Scope and Contents
There are four items in this collection: (1) an April 20, 1876 letter from Thomas R. Cobb to Honorable James D. Williams informing him that he was selected as the Democratic candidate for governor for the next October election; (2) an April 29, 1876 letter from J. D. Williams to Honorable T. R. Cobb, Chairman of the Democratic State Convention, in Vincennes, accepting the nomination; (3) an April 25, 1879 certificate signed by James D. Williams, appointing John Collett as chief of the Department of Statistics and Geology; and (4) a handwritten, undated, two-page biography of "Ex-Governor James D. (Blue Jeans) Williams," which must have been written sometime after 1888, because that year is given in reference to a presidential election. The unknown biographer wrote: "During the governor's term a public log rolling was given on the farm of Dr. Furnas near Danville, Ind. at which Gov. Williams drove the yoke of fine red oxen of Dr. Furnas to drag the logs to the various log heaps made in the pasture that day. It was such a novelty to see a governor of Ind. driving a yoke of oxen, that the event was heralded thruout the country and excursions were run into Danville early that day as well as carriages, buggies, wagons etc. to carry the people to see such an unknown sight. Thousands of people were there from all walks of life."
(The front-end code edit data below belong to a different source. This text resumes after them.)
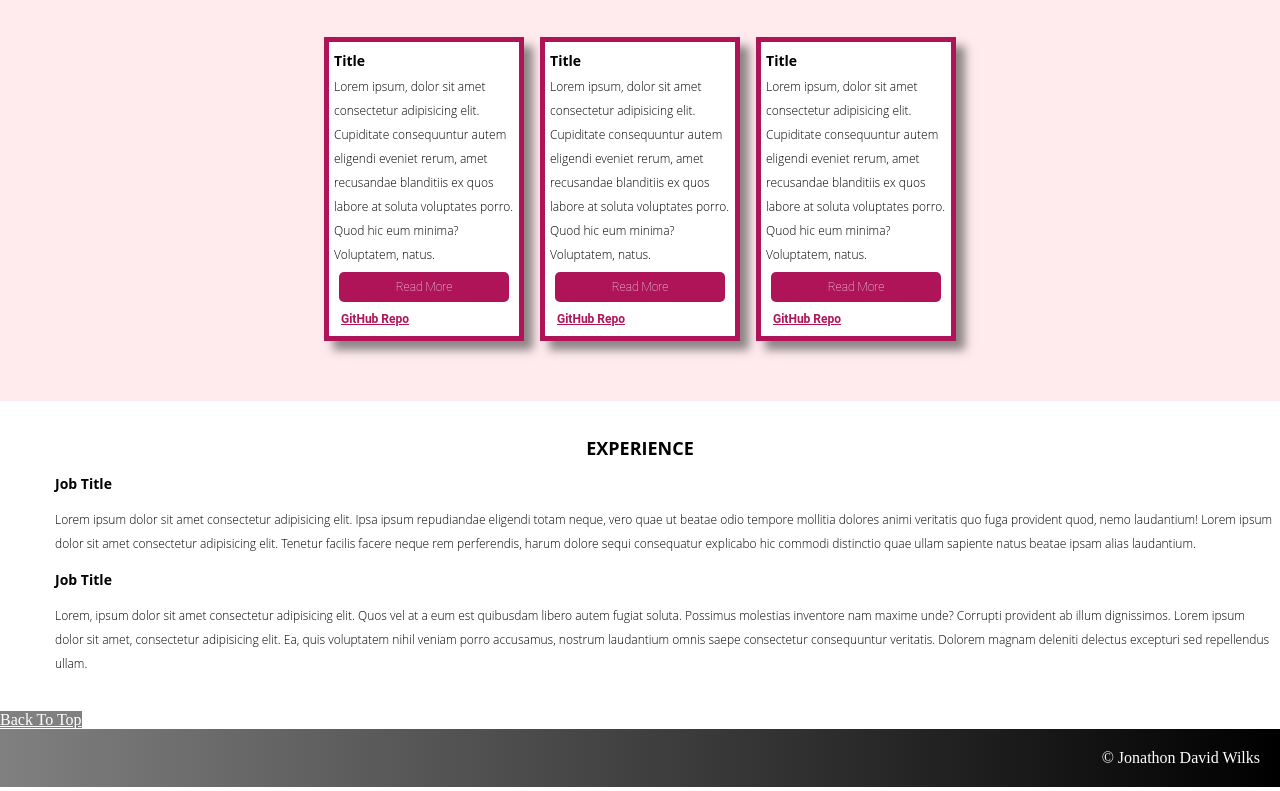
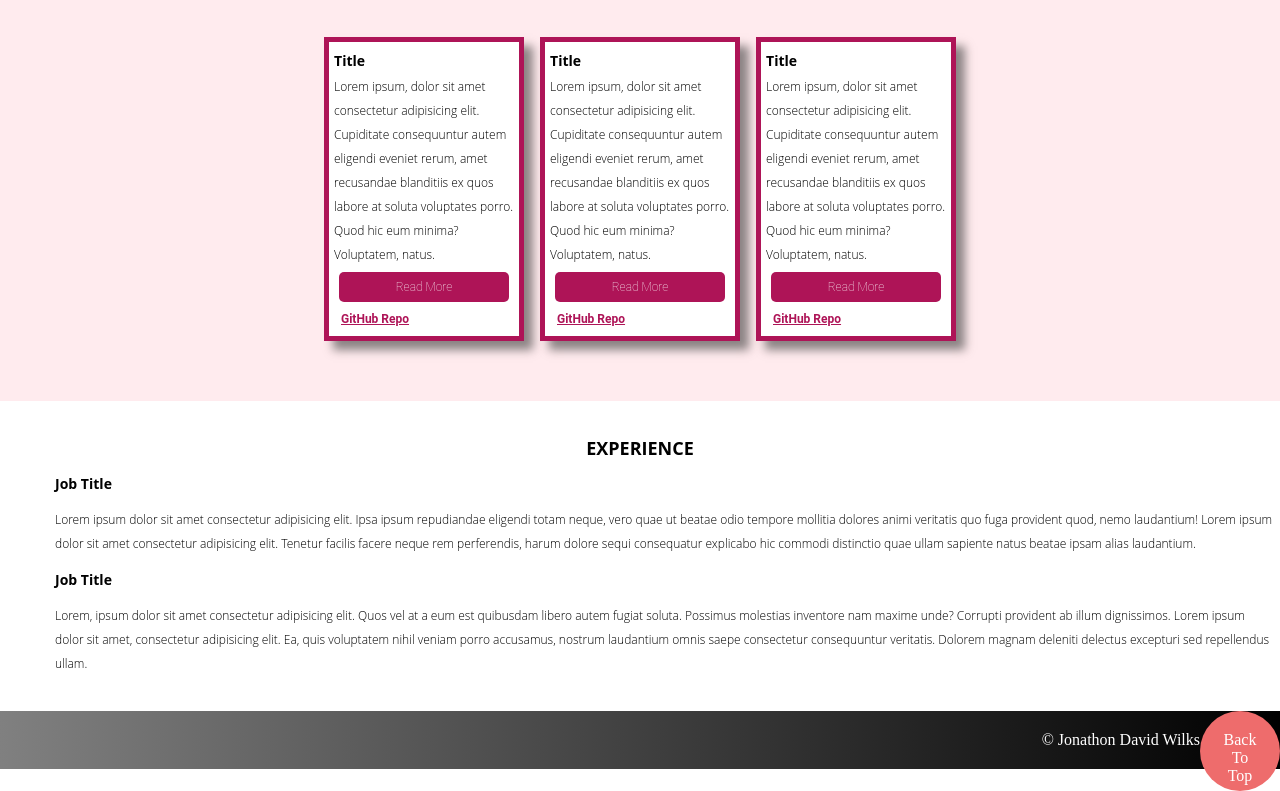
Before and after one commit to JDWilks/boolean-uk-html-full-stack-portfolio, a website: page index.html in a window 1280 px wide. Shown: the part 983-1774 px from the top of the page. Drawn offline with Linux system fonts and the light colour scheme.

Commit message:
trying to get sticky to work .... @nico / @rico .... I know there are multiple lines of code that could be put into one but when i do it it spaz's up the whole site so i've left it for now - i'll investigate over the weekend !

```diff
--- a/style.css
+++ b/style.css
@@ -307,6 +307,17 @@ h1 {
 }
 
 .backtotop a {
-  background-color: grey;
+  position: sticky;
+  background-color: rgb(238, 108, 108);
   color: white;
+  padding: 20px;
+  height: 80px;
+  width: 80px;
+  display: block;
+  border-radius: 50%;
+  text-decoration: none;
+  align-content: center;
+  float: right;
+  text-align: center;
+  text-justify: center;
 }
```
Conditions Governing Access
This collection is open for research.
Conditions Governing Use
Legal title, copyright, and literary rights reside with Rare Books and Manuscripts, Indiana State Library, Indianapolis, IN. All requests to publish or quote from manuscripts must be submitted to Rare Books and Manuscripts.
James Douglas Williams was called Blue Jeans Bill because he wore "a fine quality of blue-jeans all his life practically except in the summer months." When he became wealthy, he had suits made of denim and lined with silk. He was born January 16, 1808 in Ohio, and died November 20, 1880, shortly before the end of his term as governor. A Democrat, James was the only farmer elected as the Governor of Indiana, serving from 1877 to 1880. His wife, Nancy Huffman, whom he married in 1831 in Columbus, Indiana, gave him seven children and ran the family farm of 3,000 acres in central Indiana. He served in the Indiana House of Representatives (1844-1860), the Indiana Senate (1860-1872), and the U.S. House of Representatives (1875-1876). He is buried in the Walnut Grove Cemetery near Monroe City, Indiana. The cemetery is on the ground he donated for the Walnut Grove Methodist Church.
0.01 Cubic Feet (1 folder)